Private equity PPM example
You can work at a private equity firm for years and make it to a Principal level and more likely Managing Director/Partner.
At that point youll be a partner and/or get pretty decent carry in the fund.
You must source and run your own deals, manage those investments and sit on the board.
Youll need to show successful exits, and thats plural, over a couple of economic cycles.
Investors know that its easy(ish) to make money when the tides rising so they want to see that you dont blow up when shit is hitting the fan.
The issue here is that a funds life is typically 10 years and youll hold investments for an average of 7 years so youll need to get through two of those cycles to really build a track record at the Principal level or above.
Your deals as an associate or VP will show experience but theyre not your deals.
,You need to do self promotion along the way and become a well known investor in the space that you work in.
Speak at industry events, both within PE and within industries that you invest in.
Youll want to speak to your investors and get to know them and be a name that the overall LP community knows.
Speak at their events and network.
Purposefully become close to a few that you know invest in first funds.
A lot of LPu2019s dont by charter and cant change that no matter how much they like you.
,Try to land a cornerstone investor that will soft commit to you.
Youll most likely need to put a team together on the down low because LPu2019s arent going to invest in a single person unless theyre an absolute rockstar and if youre an absolute rockstar youll know it and people will flock to work for you.
Getting other people who work in PE to quit their jobs on the hope that you raise a fund wont be easy.
,Save up a lot of money.
Raising a first fund is expensive and will take longer than youd ever expect.
If you think it will take one year it will be two, unless youre that rockstar.
Youll need money to get nice office space (it doesnt have to be at 9 West 57th but it cant be a class C crappy building), pay employees and other overhead and for a butt load of legal fees youll be paying during the raise.
A PPM from a respected law firm will cost you $250k or more and youll need them to negotiate subscription docs for you along the way for investors.
Youll also need to coinvest in your new fund.
Expect at least 2% of the total raise and the more the better.
LPu2019s want GPu2019s to have substantial skin in the game.
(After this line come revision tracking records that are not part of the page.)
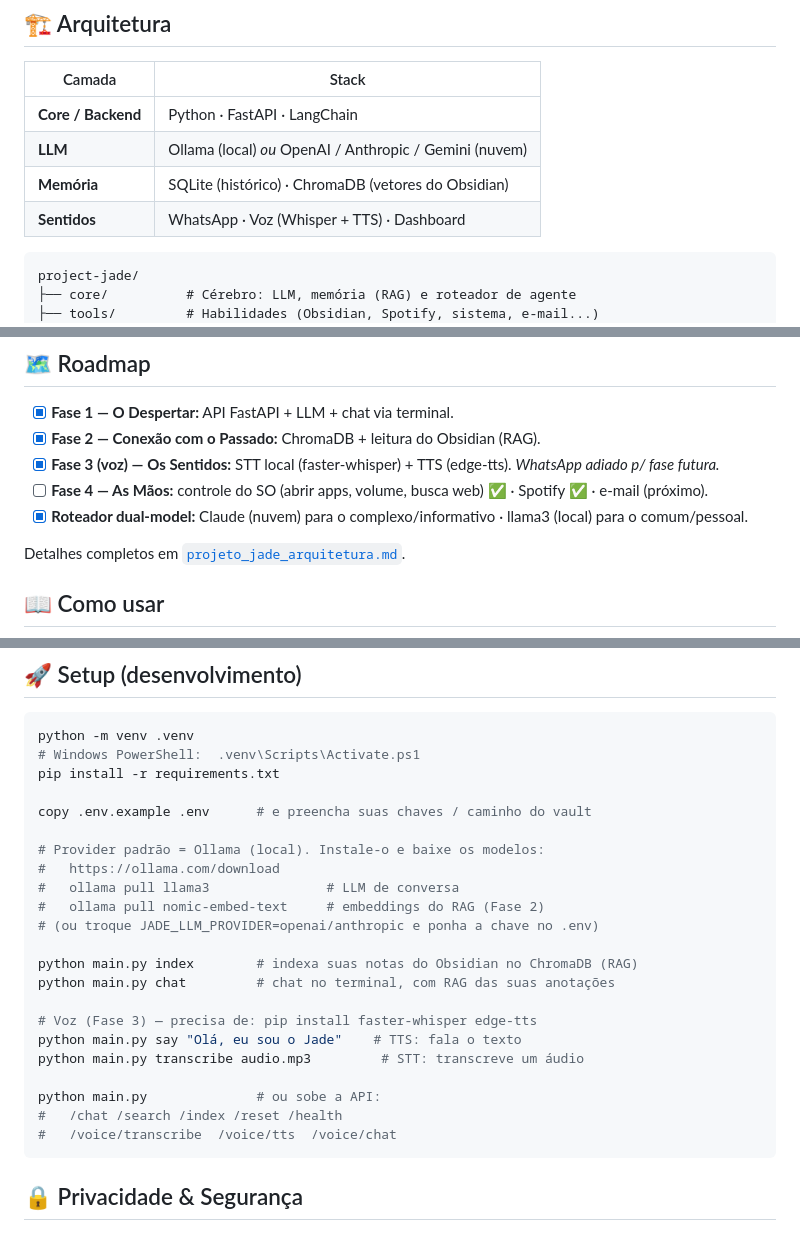
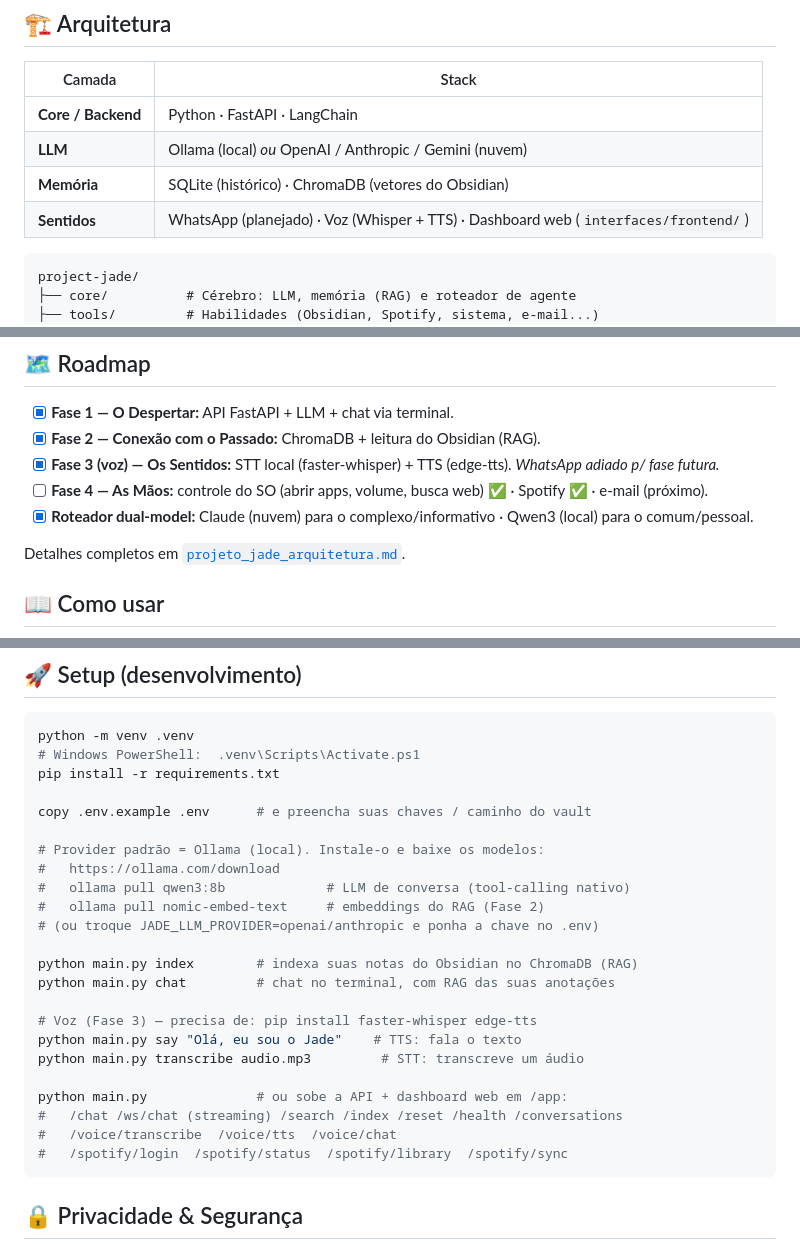
Before and after one commit to 4Diovanni/project-jade, a Markdown page: README.md, 3 parts joined by grey strips. Drawn GitHub-style.

````diff
--- a/README.md
+++ b/README.md
@@ -21,7 +21,7 @@ Jade não é um chatbot — é um **agente de automação**. Um LLM decide *qual
 | **Core / Backend** | Python · FastAPI · LangChain |
 | **LLM** | Ollama (local) *ou* OpenAI / Anthropic / Gemini (nuvem) |
 | **Memória** | SQLite (histórico) · ChromaDB (vetores do Obsidian) |
-| **Sentidos** | WhatsApp · Voz (Whisper + TTS) · Dashboard |
+| **Sentidos** | WhatsApp (planejado) · Voz (Whisper + TTS) · Dashboard web (`interfaces/frontend/`) |
 
 ```text
 project-jade/
@@ -38,7 +38,7 @@ project-jade/
 - [x] **Fase 2 — Conexão com o Passado:** ChromaDB + leitura do Obsidian (RAG).
 - [x] **Fase 3 (voz) — Os Sentidos:** STT local (faster-whisper) + TTS (edge-tts). *WhatsApp adiado p/ fase futura.*
 - [ ] **Fase 4 — As Mãos:** controle do SO (abrir apps, volume, busca web) ✅ · Spotify ✅ · e-mail (próximo).
-- [x] **Roteador dual-model:** Claude (nuvem) para o complexo/informativo · llama3 (local) para o comum/pessoal.
+- [x] **Roteador dual-model:** Claude (nuvem) para o complexo/informativo · Qwen3 (local) para o comum/pessoal.
 
 Detalhes completos em [`projeto_jade_arquitetura.md`](./projeto_jade_arquitetura.md).
 
@@ -57,7 +57,7 @@ copy .env.example .env      # e preencha suas chaves / caminho do vault
 
 # Provider padrão = Ollama (local). Instale-o e baixe os modelos:
 #   https://ollama.com/download
-#   ollama pull llama3               # LLM de conversa
+#   ollama pull qwen3:8b             # LLM de conversa (tool-calling nativo)
 #   ollama pull nomic-embed-text     # embeddings do RAG (Fase 2)
 # (ou troque JADE_LLM_PROVIDER=openai/anthropic e ponha a chave no .env)
 
@@ -68,9 +68,10 @@ python main.py chat         # chat no terminal, com RAG das suas anotações
 python main.py say "Olá, eu sou o Jade"    # TTS: fala o texto
 python main.py transcribe audio.mp3         # STT: transcreve um áudio
 
-python main.py              # ou sobe a API:
-#   /chat /search /index /reset /health
+python main.py              # ou sobe a API + dashboard web em /app:
+#   /chat /ws/chat (streaming) /search /index /reset /health /conversations
 #   /voice/transcribe  /voice/tts  /voice/chat
+#   /spotify/login  /spotify/status  /spotify/library  /spotify/sync
 ```
 
 ## 🔒 Privacidade & Segurança
````
Also changed, not shown: COMO_USAR.md (+16 -8 lines), projeto_jade_arquitetura.md (+15 -4 lines).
,You can go an alternate route and do a couple of one off deals with LPu2019s then try to wrap them into a fund as a way to generate some fee income and show a track record of acquisitions on your own.
Youll still have most of the above expenses other than legal fees and costs related to raising a fund but youll have to float legal and due diligence fees for these acquisitions and still pay people and rent.
,Now the problem with all of this is that youre a Managing Director at an established fund.
You most likely have job security, already built infrastructure, existing investors who will invest in the next fund as long as your fund performs and you dont have to deal with any of that because you have employees who do.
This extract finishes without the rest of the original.